*TASK PROMPT*
Without leaving out a single line, restate the entries below exactly.

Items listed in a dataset
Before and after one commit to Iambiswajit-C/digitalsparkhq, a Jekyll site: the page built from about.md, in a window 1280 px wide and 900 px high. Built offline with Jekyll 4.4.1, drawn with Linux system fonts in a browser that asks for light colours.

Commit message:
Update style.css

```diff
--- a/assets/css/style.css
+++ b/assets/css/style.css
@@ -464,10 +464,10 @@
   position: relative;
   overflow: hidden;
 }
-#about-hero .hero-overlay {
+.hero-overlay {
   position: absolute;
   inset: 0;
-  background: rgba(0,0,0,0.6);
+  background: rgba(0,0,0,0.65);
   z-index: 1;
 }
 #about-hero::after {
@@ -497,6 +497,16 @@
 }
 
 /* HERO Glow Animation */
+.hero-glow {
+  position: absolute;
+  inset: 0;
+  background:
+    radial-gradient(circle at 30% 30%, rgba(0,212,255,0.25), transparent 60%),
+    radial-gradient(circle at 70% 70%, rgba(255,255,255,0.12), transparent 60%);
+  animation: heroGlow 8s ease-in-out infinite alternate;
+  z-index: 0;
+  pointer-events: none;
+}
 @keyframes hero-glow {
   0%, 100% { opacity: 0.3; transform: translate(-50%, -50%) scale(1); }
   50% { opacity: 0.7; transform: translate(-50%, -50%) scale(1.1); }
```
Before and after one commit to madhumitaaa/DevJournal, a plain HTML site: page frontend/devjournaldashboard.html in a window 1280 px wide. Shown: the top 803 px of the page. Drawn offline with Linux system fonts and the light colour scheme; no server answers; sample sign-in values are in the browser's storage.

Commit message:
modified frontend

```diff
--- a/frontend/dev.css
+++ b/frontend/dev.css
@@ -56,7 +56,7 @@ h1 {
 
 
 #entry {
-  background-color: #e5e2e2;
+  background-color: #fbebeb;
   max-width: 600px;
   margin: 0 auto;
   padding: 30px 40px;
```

*RESPONSE TO THIS TASK*
Before and after one commit to Iambiswajit-C/digitalsparkhq, a Jekyll site: the page built from about.md, in a window 1280 px wide and 900 px high. Built offline with Jekyll 4.4.1, drawn with Linux system fonts in a browser that asks for light colours.

Commit message:
Update style.css

```diff
--- a/assets/css/style.css
+++ b/assets/css/style.css
@@ -464,10 +464,10 @@
   position: relative;
   overflow: hidden;
 }
-#about-hero .hero-overlay {
+.hero-overlay {
   position: absolute;
   inset: 0;
-  background: rgba(0,0,0,0.6);
+  background: rgba(0,0,0,0.65);
   z-index: 1;
 }
 #about-hero::after {
@@ -497,6 +497,16 @@
 }
 
 /* HERO Glow Animation */
+.hero-glow {
+  position: absolute;
+  inset: 0;
+  background:
+    radial-gradient(circle at 30% 30%, rgba(0,212,255,0.25), transparent 60%),
+    radial-gradient(circle at 70% 70%, rgba(255,255,255,0.12), transparent 60%);
+  animation: heroGlow 8s ease-in-out infinite alternate;
+  z-index: 0;
+  pointer-events: none;
+}
 @keyframes hero-glow {
   0%, 100% { opacity: 0.3; transform: translate(-50%, -50%) scale(1); }
   50% { opacity: 0.7; transform: translate(-50%, -50%) scale(1.1); }
```
Before and after one commit to madhumitaaa/DevJournal, a plain HTML site: page frontend/devjournaldashboard.html in a window 1280 px wide. Shown: the top 803 px of the page. Drawn offline with Linux system fonts and the light colour scheme; no server answers; sample sign-in values are in the browser's storage.

Commit message:
modified frontend

```diff
--- a/frontend/dev.css
+++ b/frontend/dev.css
@@ -56,7 +56,7 @@ h1 {
 
 
 #entry {
-  background-color: #e5e2e2;
+  background-color: #fbebeb;
   max-width: 600px;
   margin: 0 auto;
   padding: 30px 40px;
```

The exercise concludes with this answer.